UPDATE 2-Construction boss accused of bribing Russian minister as scandal widens

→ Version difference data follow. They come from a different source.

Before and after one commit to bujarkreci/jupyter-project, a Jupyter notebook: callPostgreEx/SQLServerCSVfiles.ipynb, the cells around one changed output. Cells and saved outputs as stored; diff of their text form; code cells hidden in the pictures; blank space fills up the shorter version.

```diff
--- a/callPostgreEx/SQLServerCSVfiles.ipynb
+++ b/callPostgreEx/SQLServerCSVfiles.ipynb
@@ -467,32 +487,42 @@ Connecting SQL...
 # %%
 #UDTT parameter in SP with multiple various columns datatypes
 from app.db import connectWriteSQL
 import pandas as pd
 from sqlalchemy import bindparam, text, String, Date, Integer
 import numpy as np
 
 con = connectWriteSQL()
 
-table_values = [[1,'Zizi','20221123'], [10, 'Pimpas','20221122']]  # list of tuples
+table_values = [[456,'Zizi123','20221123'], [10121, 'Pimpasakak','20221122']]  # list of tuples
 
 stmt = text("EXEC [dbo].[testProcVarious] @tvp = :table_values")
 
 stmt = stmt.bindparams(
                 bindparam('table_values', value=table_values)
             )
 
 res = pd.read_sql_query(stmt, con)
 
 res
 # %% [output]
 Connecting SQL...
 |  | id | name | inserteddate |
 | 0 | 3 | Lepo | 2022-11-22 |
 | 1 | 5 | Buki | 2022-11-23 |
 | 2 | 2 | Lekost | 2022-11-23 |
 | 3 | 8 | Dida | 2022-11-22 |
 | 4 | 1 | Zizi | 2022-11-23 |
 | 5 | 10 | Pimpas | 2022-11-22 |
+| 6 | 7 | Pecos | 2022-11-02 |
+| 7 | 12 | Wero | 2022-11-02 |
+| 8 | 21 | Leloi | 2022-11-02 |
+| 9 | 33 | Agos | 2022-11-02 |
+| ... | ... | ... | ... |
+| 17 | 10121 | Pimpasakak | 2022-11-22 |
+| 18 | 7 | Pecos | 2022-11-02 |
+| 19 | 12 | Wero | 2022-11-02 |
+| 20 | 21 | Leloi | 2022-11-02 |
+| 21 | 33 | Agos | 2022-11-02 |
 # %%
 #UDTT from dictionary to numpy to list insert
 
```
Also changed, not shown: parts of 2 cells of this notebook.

Worst scandal to hit defence sector during Ukraine war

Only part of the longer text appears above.